“Game” means all of the animals specified in this subsection except those designated as not protected, and includes the heads, skins, and any other parts, and the nests and eggs of birds and their plumage.
- The Anatidae: such as swans, geese, brant, and ducks.
- The Rallidae: such as rails, coots, mudhens, and gallinules.
- The Limicolae: such as shorebirds, plovers, surfbirds, snipe, woodcock, sandpipers, tattlers, godwits, and curlews.
- The Gallinae: such as wild turkeys, grouse, pheasants, partridges, and quail.
- The Columbidae: such as mourning doves and wild rock doves only.
Iowa Code § 481A.1(21)(2015)(Emphasis added). Notice that the Columbidae is the only species that ends with the qualifier “only”.
The Eurasian collared dove is not a protected bird. The only members of the Columbidae family that are protected species are:
DOVE, Inca, Columbina inca
Mourning, Zenaida macroura
White-tipped, Leptotila verreauxi
White-winged, Zenaida asiatica
Zenaida, Zenaida aurita
Title 50, section 10.13, Code of Federal Regulations (50 CFR 10.13). The Eurasian collared-dove, Streptopelia decaocto, falls into a category of non-protected “Family Columbidae”, which includes the Rock Pigeon, the Island collared-dove, and many more.
The Commission’s attorney has said that, since the Commission may protect a bird that is considered protected, it may also protect a bird that is not protected.
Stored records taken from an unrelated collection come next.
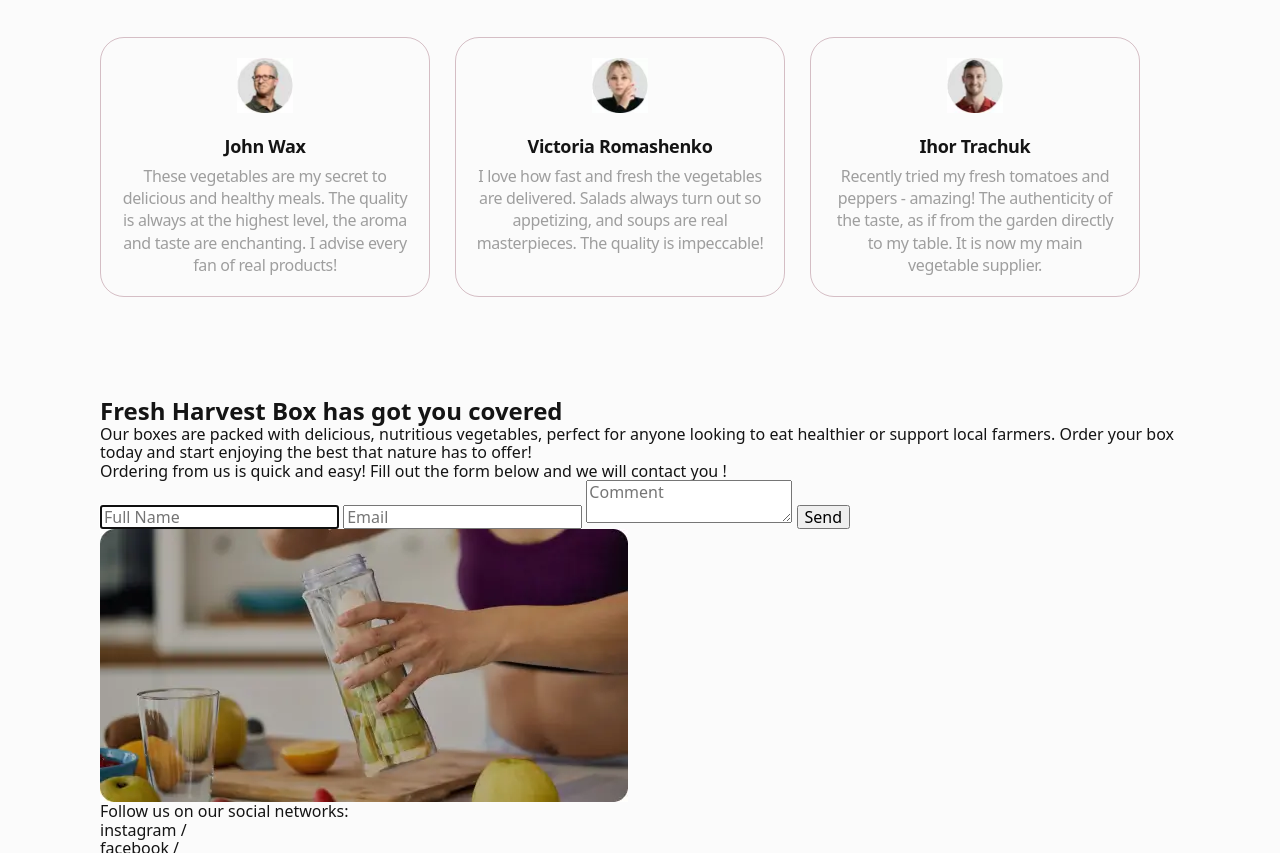
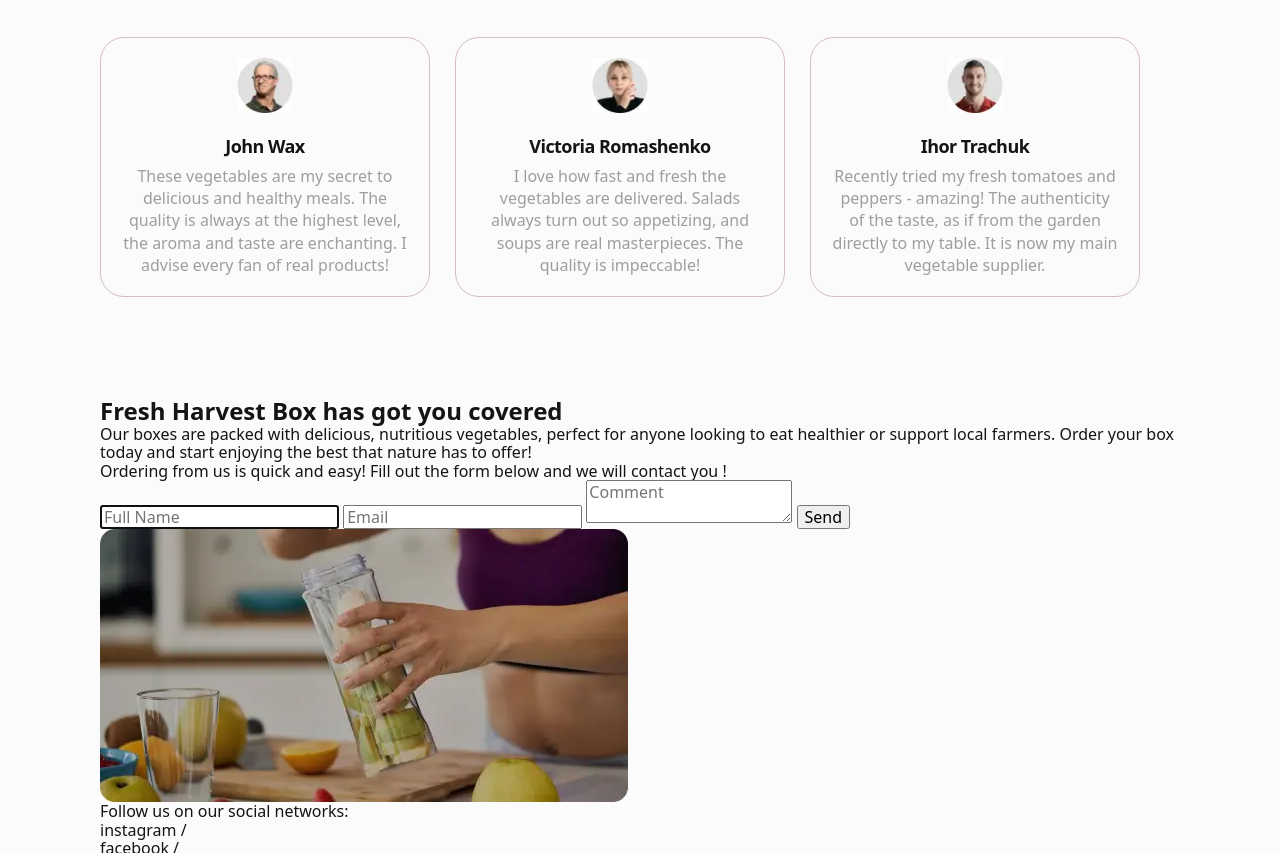
Before and after one commit to GhostKato/project-group-4-html-css, a website built with Vite: page src/index.html in a window 1280 px wide. Shown: the part 3880-4733 px from the top of the page. Built offline with nearby package versions, Linux system fonts and the light colour scheme.

Commit message:
Update section5-reviews.css

```diff
--- a/src/css/section5-reviews.css
+++ b/src/css/section5-reviews.css
@@ -57,7 +57,7 @@
   font-style: normal;
   font-weight: 600;
   line-height: 1.25;
-  letter-spacing: -0.02em;
+  letter-spacing: -0.03em;
 }
 
 .reviews-subparagraph {
@@ -113,7 +113,6 @@
     color: rgba(20, 20, 20, 0.4);
     font-size: 16px;
     line-height: 1.4;
-    letter-spacing: -0.023em;
     width: 288px;
     padding-bottom: 0;
   }
```
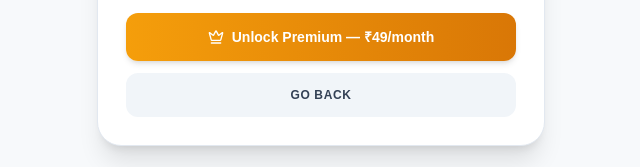
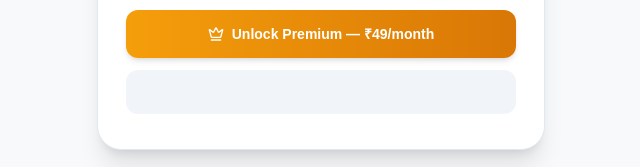
Before and after one commit to shanu-dev911/sonilearn, a Next.js app: page /leaderboard in a window 1280 px wide. Shown: the part 435-602 px from the top of the page, without its empty margins (319-959 px from the left). Built offline with nearby package versions, Linux system fonts and the light colour scheme; no server answers; the database is empty.

Commit message:
Replace complex tagline with simple text

```diff
--- a/app/leaderboard/page.tsx
+++ b/app/leaderboard/page.tsx
@@ -270,7 +270,7 @@ export default function LeaderboardPage() {
                         onClick={() => router.push("/")}
                         className="w-full mt-3 bg-slate-100 hover:bg-slate-200 text-slate-700 font-bold h-11 rounded-xl text-xs uppercase tracking-wider"
                     >
-                        Go Back
+
                     </button>
                 </div>
             </div>
```
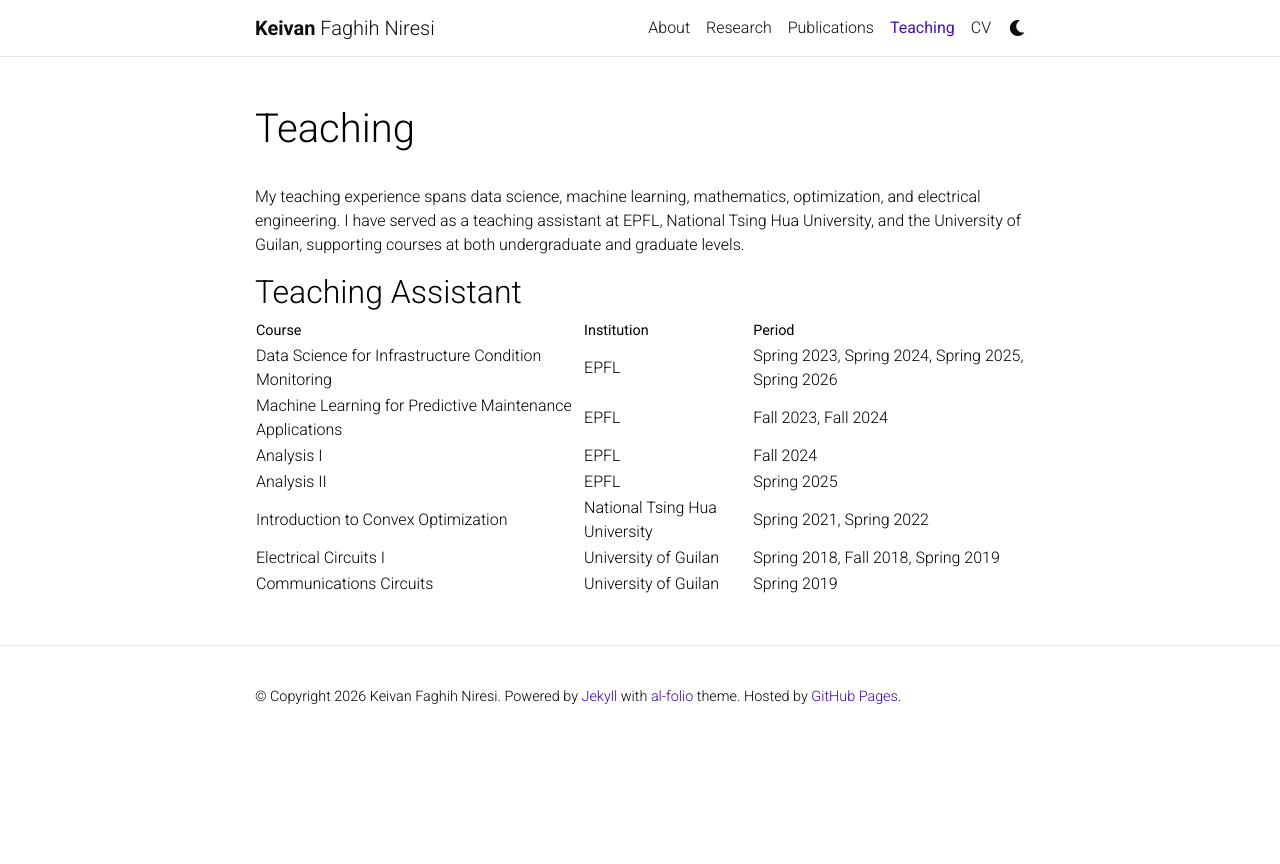
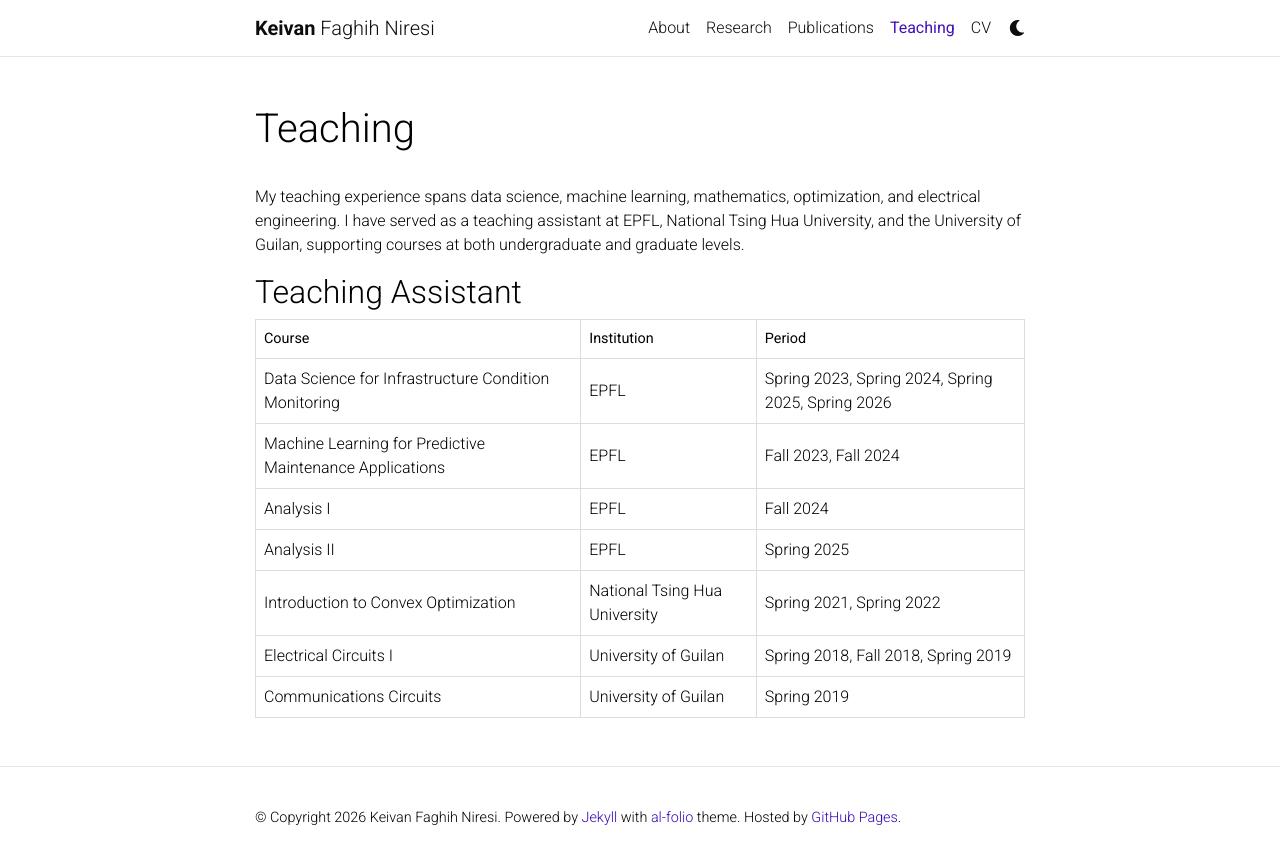
Before and after one commit to Keiv4n/keiv4n.github.io, a Jekyll site: the page built from _pages/teaching.md, in a window 1280 px wide. Shown: the top 864 px of the page. Built offline with Jekyll 4.4.1, drawn with Linux system fonts in a browser that asks for light colours; comment, search, counter and statistics services are not loaded; a style sheet for code colours, icons or effects is not loaded.

Commit message:
Update teaching.md

```diff
--- a/_pages/teaching.md
+++ b/_pages/teaching.md
@@ -11,12 +11,49 @@ My teaching experience spans data science, machine learning, mathematics, optimi
 
 ## Teaching Assistant
 
-| Course | Institution | Period |
-|---|---|---|
-| Data Science for Infrastructure Condition Monitoring | EPFL | Spring 2023, Spring 2024, Spring 2025, Spring 2026 |
-| Machine Learning for Predictive Maintenance Applications | EPFL | Fall 2023, Fall 2024 |
-| Analysis I | EPFL | Fall 2024 |
-| Analysis II | EPFL | Spring 2025 |
-| Introduction to Convex Optimization | National Tsing Hua University | Spring 2021, Spring 2022 |
-| Electrical Circuits I | University of Guilan | Spring 2018, Fall 2018, Spring 2019 |
-| Communications Circuits | University of Guilan | Spring 2019 |
+<table style="width: 100%; border-collapse: collapse;">
+  <thead>
+    <tr>
+      <th style="border: 1px solid #ddd; padding: 8px;">Course</th>
+      <th style="border: 1px solid #ddd; padding: 8px;">Institution</th>
+      <th style="border: 1px solid #ddd; padding: 8px;">Period</th>
+    </tr>
+  </thead>
+  <tbody>
+    <tr>
+      <td style="border: 1px solid #ddd; padding: 8px;">Data Science for Infrastructure Condition Monitoring</td>
+      <td style="border: 1px solid #ddd; padding: 8px;">EPFL</td>
+      <td style="border: 1px solid #ddd; padding: 8px;">Spring 2023, Spring 2024, Spring 2025, Spring 2026</td>
+    </tr>
+    <tr>
+      <td style="border: 1px solid #ddd; padding: 8px;">Machine Learning for Predictive Maintenance Applications</td>
+      <td style="border: 1px solid #ddd; padding: 8px;">EPFL</td>
+      <td style="border: 1px solid #ddd; padding: 8px;">Fall 2023, Fall 2024</td>
+    </tr>
+    <tr>
+      <td style="border: 1px solid #ddd; padding: 8px;">Analysis I</td>
+      <td style="border: 1px solid #ddd; padding: 8px;">EPFL</td>
+      <td style="border: 1px solid #ddd; padding: 8px;">Fall 2024</td>
+    </tr>
+    <tr>
+      <td style="border: 1px solid #ddd; padding: 8px;">Analysis II</td>
+      <td style="border: 1px solid #ddd; padding: 8px;">EPFL</td>
+      <td style="border: 1px solid #ddd; padding: 8px;">Spring 2025</td>
+    </tr>
+    <tr>
+      <td style="border: 1px solid #ddd; padding: 8px;">Introduction to Convex Optimization</td>
+      <td style="border: 1px solid #ddd; padding: 8px;">National Tsing Hua University</td>
+      <td style="border: 1px solid #ddd; padding: 8px;">Spring 2021, Spring 2022</td>
+    </tr>
+    <tr>
+      <td style="border: 1px solid #ddd; padding: 8px;">Electrical Circuits I</td>
+      <td style="border: 1px solid #ddd; padding: 8px;">University of Guilan</td>
+      <td style="border: 1px solid #ddd; padding: 8px;">Spring 2018, Fall 2018, Spring 2019</td>
+    </tr>
+    <tr>
+      <td style="border: 1px solid #ddd; padding: 8px;">Communications Circuits</td>
+      <td style="border: 1px solid #ddd; padding: 8px;">University of Guilan</td>
+      <td style="border: 1px solid #ddd; padding: 8px;">Spring 2019</td>
+    </tr>
+  </tbody>
+</table>
```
Possibly so, but that doesn’t mean that the Commission can include what it wants to include when the law is narrowly tailored to one specifically indentified bird – the Mourning Dove.
Now here’s the crazy part. “There is justifiable concern, that over time,” the Commission’s lawyer said, “there is a possibility that the Eurasian collared-dove could push Mourning Doves and other native birds out of their native habitat, which could impact their (sic) population of birds”. We don’t disagree, if we understand her babble correctly. But then, why would you want to protect them? From that point on, the protection of Eurasian collared-doves became the theme rather than disrespect for the law.
Nevertheless, Senator Courtney pushed on: “I want you to understand, I am not opposed to dove hunting, but I am opposed to not following legislation.” Sen. Courtney made our point! But no one seemed to listen.
There was considerable banter between Rep. Rick Olson and the Commission’s attorney about the wild rock dove. Neither the attorney nor Rep. Olson knew what a wild rock dove looked like. A wild Rock Dove is a common pigeon. Later, during testimony, a self-described wildlife biologist, and a deputy director, claimed that there were no rock doves in Iowa; that they were very limited. Rep. Olson asked which answer was it – there are no rock doves in Iowa, or they are very limited? He received an identical response. The meeting over this rule was getting almost comical.
Rep. Olson asked if there were any other doves in Iowa besides the Mourning Dove, the Eurasian collared-dove and the very limited non-existent rock doves. No one knew the answer. The deputy director, relying upon information from staff, claimed that the Mourning Dove and the Eurasian collared-dove are the only two doves hunted in Iowa. That still doesn’t answer the question of why the bureaucrats cannot see beyond the very narrowly-tailored law that establishes a hunting season for Mourning Doves only.
So, the Commission and all of its supporters won. Or did they? In the end, the non-protected invasive species (the Eurasian collared-dove) is protected. It’s like having the Iowa Dept. of Agriculture and Land Stewardship adopting a rule to protect the Canadian thistle.
The sad end to this story is the fact that bureaucracy won, and legislators lost authority.